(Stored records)
++++++++++++++++++++

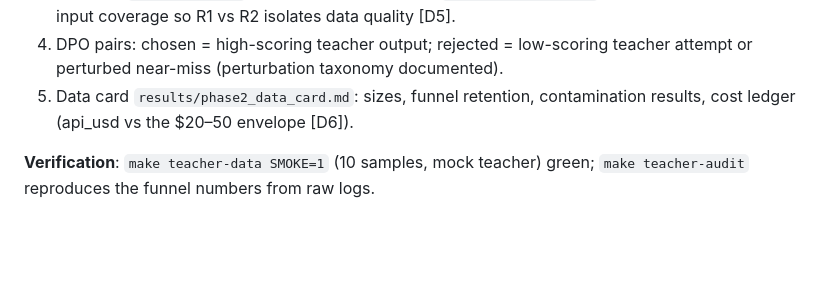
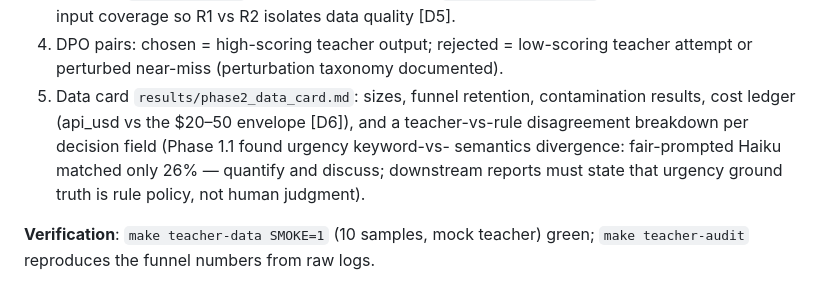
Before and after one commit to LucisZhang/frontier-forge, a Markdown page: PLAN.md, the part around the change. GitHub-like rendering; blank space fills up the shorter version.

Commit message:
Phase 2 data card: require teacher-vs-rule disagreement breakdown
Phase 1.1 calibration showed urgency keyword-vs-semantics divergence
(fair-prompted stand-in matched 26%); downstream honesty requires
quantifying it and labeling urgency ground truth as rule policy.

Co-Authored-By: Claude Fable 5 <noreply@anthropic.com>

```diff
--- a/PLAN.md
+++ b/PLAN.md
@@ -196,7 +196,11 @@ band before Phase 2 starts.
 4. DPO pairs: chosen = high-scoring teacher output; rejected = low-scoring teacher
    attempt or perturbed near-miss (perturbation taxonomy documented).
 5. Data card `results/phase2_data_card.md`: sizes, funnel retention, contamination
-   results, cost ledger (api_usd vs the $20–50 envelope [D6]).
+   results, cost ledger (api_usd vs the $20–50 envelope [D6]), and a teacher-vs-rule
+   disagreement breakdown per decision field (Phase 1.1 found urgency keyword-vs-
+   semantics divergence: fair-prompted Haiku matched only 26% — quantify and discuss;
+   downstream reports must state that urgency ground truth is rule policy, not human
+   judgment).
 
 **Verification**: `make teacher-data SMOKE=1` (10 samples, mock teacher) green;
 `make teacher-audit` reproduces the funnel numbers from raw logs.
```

++++++++++++++++++++

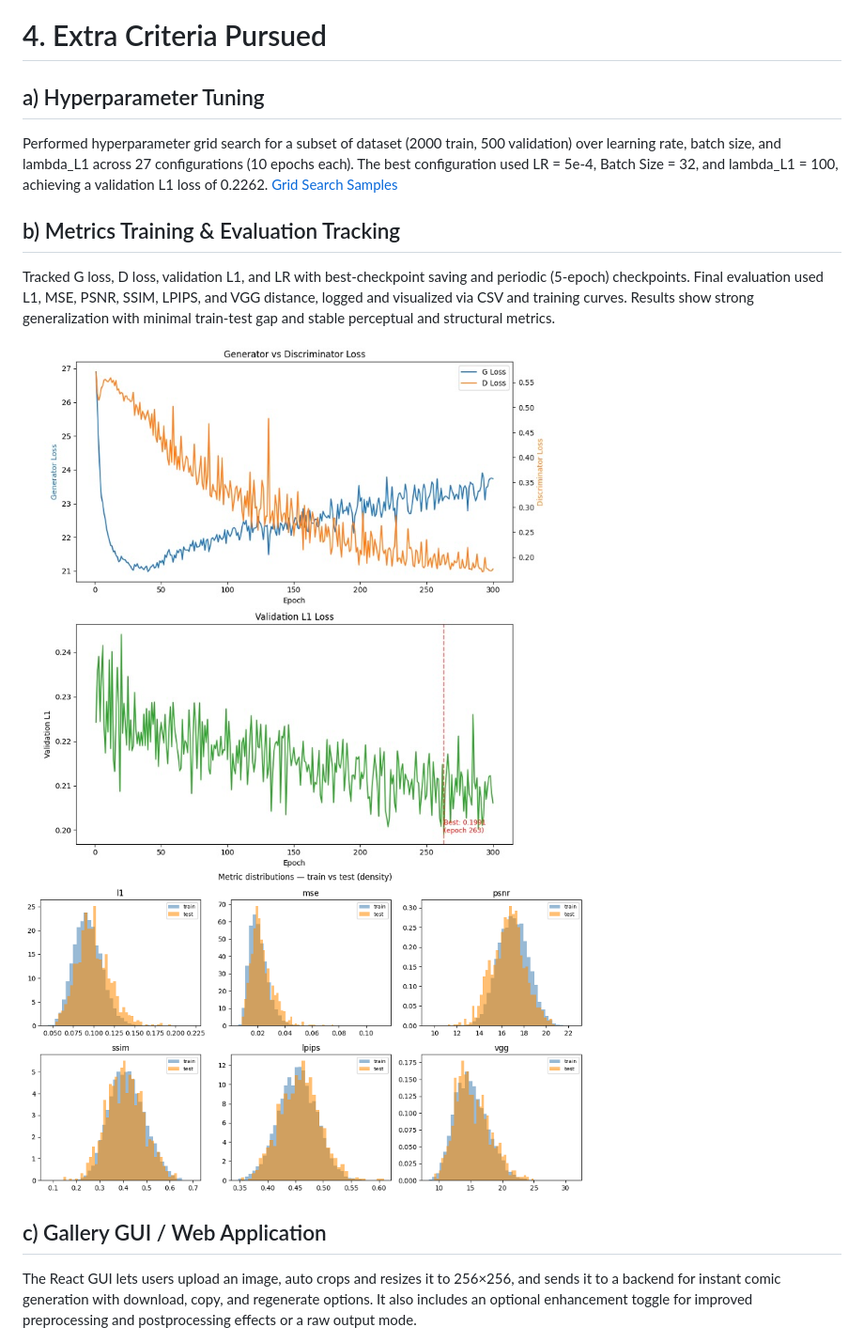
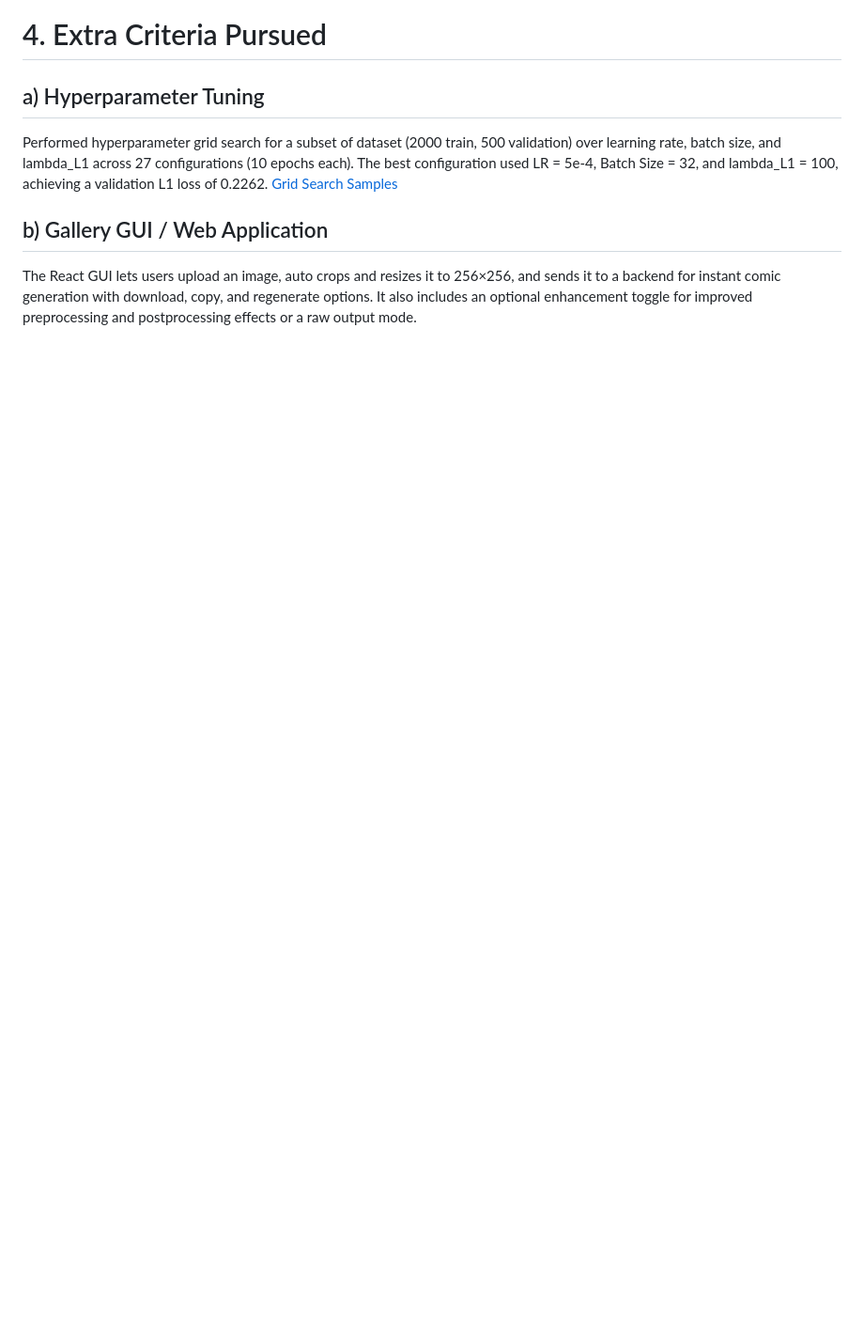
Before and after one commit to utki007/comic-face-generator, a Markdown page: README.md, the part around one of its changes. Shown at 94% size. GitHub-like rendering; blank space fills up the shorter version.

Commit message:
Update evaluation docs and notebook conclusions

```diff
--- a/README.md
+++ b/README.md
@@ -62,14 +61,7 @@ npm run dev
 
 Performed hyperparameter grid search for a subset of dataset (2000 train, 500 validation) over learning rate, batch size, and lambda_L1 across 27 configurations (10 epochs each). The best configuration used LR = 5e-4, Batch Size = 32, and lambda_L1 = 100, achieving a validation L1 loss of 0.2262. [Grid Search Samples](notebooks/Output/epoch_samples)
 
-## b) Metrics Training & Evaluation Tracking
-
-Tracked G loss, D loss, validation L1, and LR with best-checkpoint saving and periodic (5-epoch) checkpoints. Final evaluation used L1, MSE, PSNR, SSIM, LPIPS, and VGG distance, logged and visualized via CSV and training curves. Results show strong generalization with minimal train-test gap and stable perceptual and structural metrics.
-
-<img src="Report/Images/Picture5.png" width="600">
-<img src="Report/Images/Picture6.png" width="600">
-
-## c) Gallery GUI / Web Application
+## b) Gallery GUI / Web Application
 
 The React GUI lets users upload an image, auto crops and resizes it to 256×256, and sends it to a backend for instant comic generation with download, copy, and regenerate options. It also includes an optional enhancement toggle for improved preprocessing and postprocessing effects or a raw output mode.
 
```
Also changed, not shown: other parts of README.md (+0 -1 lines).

++++++++++++++++++++

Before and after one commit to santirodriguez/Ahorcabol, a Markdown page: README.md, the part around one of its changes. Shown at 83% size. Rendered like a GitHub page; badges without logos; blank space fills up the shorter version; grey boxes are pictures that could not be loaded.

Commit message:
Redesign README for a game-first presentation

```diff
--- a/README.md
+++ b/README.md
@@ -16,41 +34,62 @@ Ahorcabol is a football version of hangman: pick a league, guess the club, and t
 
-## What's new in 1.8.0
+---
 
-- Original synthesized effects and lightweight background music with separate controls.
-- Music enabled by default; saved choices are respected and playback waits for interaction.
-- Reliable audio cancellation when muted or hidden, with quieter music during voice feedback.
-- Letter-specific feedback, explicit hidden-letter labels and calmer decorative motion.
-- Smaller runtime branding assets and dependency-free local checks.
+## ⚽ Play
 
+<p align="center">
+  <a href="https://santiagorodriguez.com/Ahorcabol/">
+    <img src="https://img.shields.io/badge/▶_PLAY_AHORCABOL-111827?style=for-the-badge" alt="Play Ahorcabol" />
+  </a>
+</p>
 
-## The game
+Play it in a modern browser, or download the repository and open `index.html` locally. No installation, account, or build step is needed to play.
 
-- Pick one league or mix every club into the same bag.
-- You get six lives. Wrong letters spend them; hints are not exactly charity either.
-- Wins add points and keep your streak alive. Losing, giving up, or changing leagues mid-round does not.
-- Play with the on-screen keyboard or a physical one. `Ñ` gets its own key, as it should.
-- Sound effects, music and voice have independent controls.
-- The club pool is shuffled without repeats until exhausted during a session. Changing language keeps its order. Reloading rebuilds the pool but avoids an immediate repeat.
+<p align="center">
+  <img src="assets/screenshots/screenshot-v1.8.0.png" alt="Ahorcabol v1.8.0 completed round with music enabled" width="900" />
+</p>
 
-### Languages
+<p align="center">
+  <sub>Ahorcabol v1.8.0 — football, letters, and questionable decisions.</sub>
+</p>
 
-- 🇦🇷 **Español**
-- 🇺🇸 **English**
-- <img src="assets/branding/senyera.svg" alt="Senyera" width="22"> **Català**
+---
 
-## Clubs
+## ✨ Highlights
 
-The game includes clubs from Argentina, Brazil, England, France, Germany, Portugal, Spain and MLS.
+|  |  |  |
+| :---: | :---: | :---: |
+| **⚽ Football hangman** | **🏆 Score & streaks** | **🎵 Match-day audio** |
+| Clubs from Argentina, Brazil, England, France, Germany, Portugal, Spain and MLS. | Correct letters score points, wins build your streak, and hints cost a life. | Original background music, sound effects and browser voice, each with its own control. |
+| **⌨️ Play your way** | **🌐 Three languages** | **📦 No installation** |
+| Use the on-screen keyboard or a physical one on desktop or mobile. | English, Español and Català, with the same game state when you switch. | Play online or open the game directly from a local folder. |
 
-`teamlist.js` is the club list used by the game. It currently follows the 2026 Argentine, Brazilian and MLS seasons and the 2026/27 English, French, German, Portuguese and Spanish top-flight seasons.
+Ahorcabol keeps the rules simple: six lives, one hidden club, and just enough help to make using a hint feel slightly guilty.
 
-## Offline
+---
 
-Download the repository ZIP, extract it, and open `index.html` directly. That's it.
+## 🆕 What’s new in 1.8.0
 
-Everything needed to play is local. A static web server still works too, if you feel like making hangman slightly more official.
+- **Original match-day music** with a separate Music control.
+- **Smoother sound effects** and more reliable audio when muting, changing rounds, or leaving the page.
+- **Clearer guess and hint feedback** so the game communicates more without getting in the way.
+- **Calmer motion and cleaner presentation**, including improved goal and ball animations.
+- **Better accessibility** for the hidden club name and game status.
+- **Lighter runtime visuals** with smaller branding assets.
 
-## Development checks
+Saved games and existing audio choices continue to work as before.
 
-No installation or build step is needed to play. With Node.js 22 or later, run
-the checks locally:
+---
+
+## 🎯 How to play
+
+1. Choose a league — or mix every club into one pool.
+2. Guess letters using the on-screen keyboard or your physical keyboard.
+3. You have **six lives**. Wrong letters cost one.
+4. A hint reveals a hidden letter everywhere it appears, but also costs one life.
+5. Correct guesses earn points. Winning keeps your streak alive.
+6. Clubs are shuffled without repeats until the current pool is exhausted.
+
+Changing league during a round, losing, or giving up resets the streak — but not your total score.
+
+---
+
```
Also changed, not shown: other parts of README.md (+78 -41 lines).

++++++++++++++++++++

Using the data above, extract exactly the lines from the one that holds "Before and after one commit to LucisZhang/frontier-forge, a" to the one that holds "quantifying it and", both ends included, and no others.

Answer below -
Before and after one commit to LucisZhang/frontier-forge, a Markdown page: PLAN.md, the part around the change. GitHub-like rendering; blank space fills up the shorter version.

Commit message:
Phase 2 data card: require teacher-vs-rule disagreement breakdown
Phase 1.1 calibration showed urgency keyword-vs-semantics divergence
(fair-prompted stand-in matched 26%); downstream honesty requires
quantifying it and labeling urgency ground truth as rule policy.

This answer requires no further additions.